This past weekend I participated in my first Home Energy Efficiency Team (HEET) Weatherization Barnraising. About 35 folks showed up to lend a hand. Several companies helped by sponsoring the event and providing some of the supplies, including our favorite supplier, EFI. We were divided into teams based on what we wanted to learn and do. Each team had a team leader who was either a contractor in the trade or someone who had a lot of experience with the various tasks. There were teams to install CFLs, caulk windows, work on the attic hatch, install programmable thermostats, reduce water usage, install weatherstripping and seal exterior air leaks. I worked on the team that was sealing exterior air leaks. The HEET folks conducted a blower door test before we arrived.
I wasn’t really expecting to learn much as we had already done all of the planned tasks at our own home. I was surprised to actually learn a few things. My thanks to Jeremy, the leader for our team. We did exterior caulking and spray foaming to seal air leaks. He showed me and the team about the sill plate and why not to seal the gap between the siding and the house. He explained it would lead to water damage as well as other problems. Using the foam takes some practice and Jeremy showed us a number tips which I’ve included below.

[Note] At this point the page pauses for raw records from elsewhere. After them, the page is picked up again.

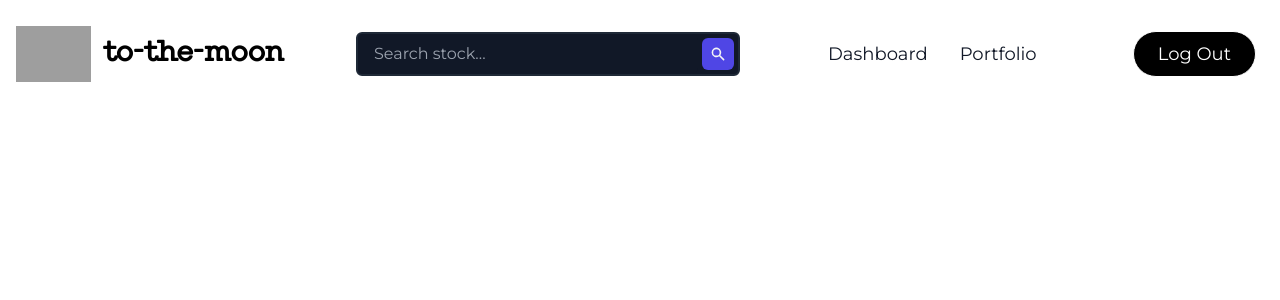
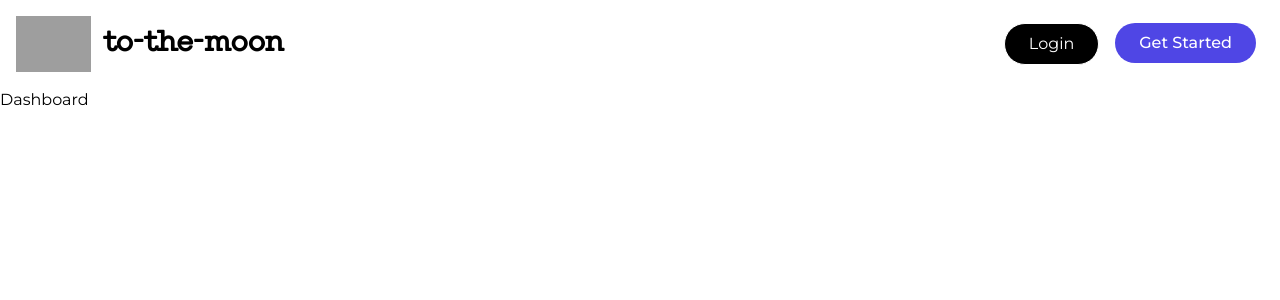
Before and after one commit to limlei2/to-the-moon, a React (Create React App) app in the folder to-the-moon-frontend/: page /dashboard in a window 1280 px wide. Shown: the top 300 px of the page. Built offline with nearby package versions, Linux system fonts and the light colour scheme; grey boxes are pictures that could not be loaded.

Commit message:
cleanup and new page dashboard and portfolio

```diff
--- a/to-the-moon-frontend/src/App.js
+++ b/to-the-moon-frontend/src/App.js
@@ -3,6 +3,8 @@ import Register from "./pages/Register";
 import Home from "./pages/Home";
 import NoPage from "./pages/NoPage"
 import StockPage from "./pages/StockPage"
+import Dashboard from "./pages/Dashboard";
+import Portfolio from "./pages/Portfolio";
 
 import Navbar from "./components/Navbars/Navbar"
 import LoggedInNavbar from "./components/Navbars/LoggedInNavbar";
@@ -19,13 +21,15 @@ function App() {
       <Router>
         <div className="App">
           {
-            !user ? (<LoggedInNavbar />) : (<Navbar />)
+            user ? (<LoggedInNavbar />) : (<Navbar />)
           }
           <Routes>
               <Route index element={<Home />}/>
               <Route path="/" element={<Home />}/>
               <Route path="/register" element={<Register />}/>
               <Route path="/login" element={<Login />}/>
+              <Route path="/dashboard" element={<Dashboard />}/>
+              <Route path="/portfolio" element={<Portfolio />}/>
               <Route path="/stock/:tickerSymbol" element={<StockPage />} />
               <Route path="*" element={<NoPage />}/>
           </Routes>
--- a/to-the-moon-frontend/src/api/stock-api.js
+++ b/to-the-moon-frontend/src/api/stock-api.js
@@ -39,7 +39,6 @@ export const fetchHistoricalData = async (
     startdate
 ) => {
     const url = `https://api.twelvedata.com/time_series?symbol=${symbol}&start_date=${startdate}&interval=${interval}&apikey=${process.env.REACT_APP_TWELVEDATA_KEY}`;
-    console.log(url);
     const response = await fetch(url);
 
     if(!response.ok){
--- a/to-the-moon-frontend/src/components/Navbars/LoggedInNavbar.js
+++ b/to-the-moon-frontend/src/components/Navbars/LoggedInNavbar.js
@@ -1,29 +1,39 @@
 import React from 'react'
 import Search from './Search'
+import { Link } from 'react-router-dom'
+import { useDispatch } from 'react-redux';
+import { logout } from '../../store/userSlice';
 
 const LoggedInNavbar = () => {
+
+  const dispatch = useDispatch();
+
+  const handleLogout = () => {
+    dispatch(logout());
+  };
+
   return (
     <nav className="dark:bg-black w-full z-20 top-0 start-0">
       <div className="max-w-screen-xl flex items-center justify-between mx-auto p-4">
-        <a href="/" className="flex items-center space-x-3 rtl:space-x-reverse">
+        <Link to="/" className="flex items-center space-x-3 rtl:space-x-reverse">
             <img src="https://cdn0.iconfinder.com/data/icons/coloricons/50/50X50-02-1024.png" className="h-14" alt="to-the-moon"/>
             <span className="self-center text-3xl font-semibold whitespace-nowrap dark:text-white" style={{fontFamily: 'TypeMachine, sans-serif'}}>to-the-moon</span>
-        </a>
+        </Link>
         <div>
           <Search />
         </div>
         <div className="items-center justify-between">
           <ul className="flex flex-row p-4 text-lg space-x-8 dark:bg-black">
             <li>
-            <a href="#" className="block py-2 px-3 text-gray-900 rounded-sm hover:bg-gray-100 md:hover:bg-transparent md:hover:text-blue-700 md:p-0 md:dark:hover:text-blue-500 dark:text-white dark:hover:bg-gray-700 dark:hover:text-white md:dark:hover:bg-transparent dark:border-gray-700">Dashboard</a>
+            <Link to="/dashboard" className="block py-2 px-3 text-gray-900 rounded-sm hover:bg-gray-100 md:hover:bg-transparent md:hover:text-blue-700 md:p-0 md:dark:hover:text-blue-500 dark:text-white dark:hover:bg-gray-700 dark:hover:text-white md:dark:hover:bg-transparent dark:border-gray-700">Dashboard</Link>
             </li>
             <li>
-              <a href="#" className="block py-2 px-3 text-gray-900 rounded-sm hover:bg-gray-100 md:hover:bg-transparent md:hover:text-blue-700 md:p-0 md:dark:hover:text-blue-500 dark:text-white dark:hover:bg-gray-700 dark:hover:text-white md:dark:hover:bg-transparent dark:border-gray-700">Portfolio</a>
+              <Link to="/portfolio" className="block py-2 px-3 text-gray-900 rounded-sm hover:bg-gray-100 md:hover:bg-transparent md:hover:text-blue-700 md:p-0 md:dark:hover:text-blue-500 dark:text-white dark:hover:bg-gray-700 dark:hover:text-white md:dark:hover:bg-transparent dark:border-gray-700">Portfolio</Link>
             </li>
           </ul>
         </div>
         <div className="flex">
-          <a href=""><button type="button" className="border border-white text-white bg-black hover:bg-white hover:text-black transition focus:ring-4 focus:outline-none focus:ring-blue-300 rounded-3xl text-lg px-6 py-2 text-center mx-2">Log Out</button></a>
+          <a href="/"><button onClick={handleLogout} type="button" className="border border-white text-white bg-black hover:bg-white hover:text-black transition focus:ring-4 focus:outline-none focus:ring-blue-300 rounded-3xl text-lg px-6 py-2 text-center mx-2">Log Out</button></a>
         </div>
       </div>
     </nav>
--- a/to-the-moon-frontend/src/components/Navbars/Navbar.js
+++ b/to-the-moon-frontend/src/components/Navbars/Navbar.js
@@ -1,4 +1,5 @@
 import React from 'react'
+import { Link } from 'react-router-dom'
 
 const Navbar = () => {
   return (
@@ -10,8 +11,8 @@ const Navbar = () => {
         </a>
 
         <div className="flex">
-          <a href="/login"><button type="button" className="border border-white text-white bg-black hover:bg-white hover:text-black transition focus:ring-4 focus:outline-none focus:ring-blue-300 rounded-3xl text-md px-6 py-2 text-center mx-2">Login</button></a>
-          <a href="/register"><button type="button" className="text-white bg-indigo-600 hover:bg-indigo-800 focus:ring-4 focus:outline-none focus:ring-blue-300 font-medium rounded-3xl text-md px-6 py-2 text-center mx-2">Get Started</button></a>
+          <Link to="/login"><button type="button" className="border border-white text-white bg-black hover:bg-white hover:text-black transition focus:ring-4 focus:outline-none focus:ring-blue-300 rounded-3xl text-md px-6 py-2 text-center mx-2">Login</button></Link>
+          <Link to="/register"><button type="button" className="text-white bg-indigo-600 hover:bg-indigo-800 focus:ring-4 focus:outline-none focus:ring-blue-300 font-medium rounded-3xl text-md px-6 py-2 text-center mx-2">Get Started</button></Link>
         </div>
 
       </div>
--- a/to-the-moon-frontend/src/components/StockPage/Chart.js
+++ b/to-the-moon-frontend/src/components/StockPage/Chart.js
@@ -13,6 +13,7 @@ const Chart = ({symbol}) => {
     const [loading, setLoading] = useState(true);
 
     useEffect(() => {
+        setLoading(true);
         const fetchData = async () => {
           try {
             const { interval, days, weeks, months, years } = chartConfig[filter];
--- /dev/null
+++ b/to-the-moon-frontend/src/pages/Dashboard.js
@@ -0,0 +1,11 @@
+import React from 'react'
+
+const Dashboard = () => {
+  return (
+    <div>
+      Dashboard
+    </div>
+  )
+}
+
+export default Dashboard
--- a/to-the-moon-frontend/src/pages/Login.js
+++ b/to-the-moon-frontend/src/pages/Login.js
@@ -18,7 +18,6 @@ const Login = () => {
         e.preventDefault();
         try {
             const response = await axios.post(`${process.env.REACT_APP_BACKEND_URL}/api/users/login`, { email, password });
-            console.log(response);
             if (response.status === 200) {
                 const id = response.data.id;
                 const token = response.data.data;
--- /dev/null
+++ b/to-the-moon-frontend/src/pages/Portfolio.js
@@ -0,0 +1,11 @@
+import React from 'react'
+
+const Portfolio = () => {
+  return (
+    <div>
+      Portfolio
+    </div>
+  )
+}
+
+export default Portfolio
```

Things to keep in mind when using expanding spray foam:
- Wear safety googles
- Wear latex gloves because the foam will not come off of your skin
- Wear clothes you don’t care about because it does not come out of clothes
- Prep the areas (perhaps marking with blue painters tape) because once you start the foam, you need to keep working until you are done using the can
- Don’t use the expanding foam around door frames and window frames because the pressure from expansion can warp the frame (you can get expanding foam that is specially made for doors and windows)
- Don’t try and work the foam (wait for it to cure and then cut or scrape to clean up)
- A little goes a long way
- The can works best upside down
In addition to learning more about the spray foam and getting some practice working with it, I also got a chance to explain to others the reasoning behind some of the things we were doing. For instance, I explained why we were installing switch plate cover foam insulation on interior walls and how tight we would have to make the house before needing active ventilation. These are topics worthy of future posts.
My thanks to Audrey, the project leader from HEET, because of whom I got the experience of setting up the blower door and conducting the test. She showed me how to set the unit up and how it worked. She also answered my questions about what is involved in setting up a HEET program in our town. Hopefully I will be able to assist in setting up a HEET program in Medford in the future.
All in all, the five hours spent helping weatherize this three family three story house was a good use of my time. I learned some things, shared my knowledge and got to help others save energy. For even more about HEET barnraisings, you can read about Alicia’s experience volunteering on a HEET weatherization last month. If you are interested in learning how to do these things, see if there is a program near you by visiting http://heetma.com and volunteer, no experience needed.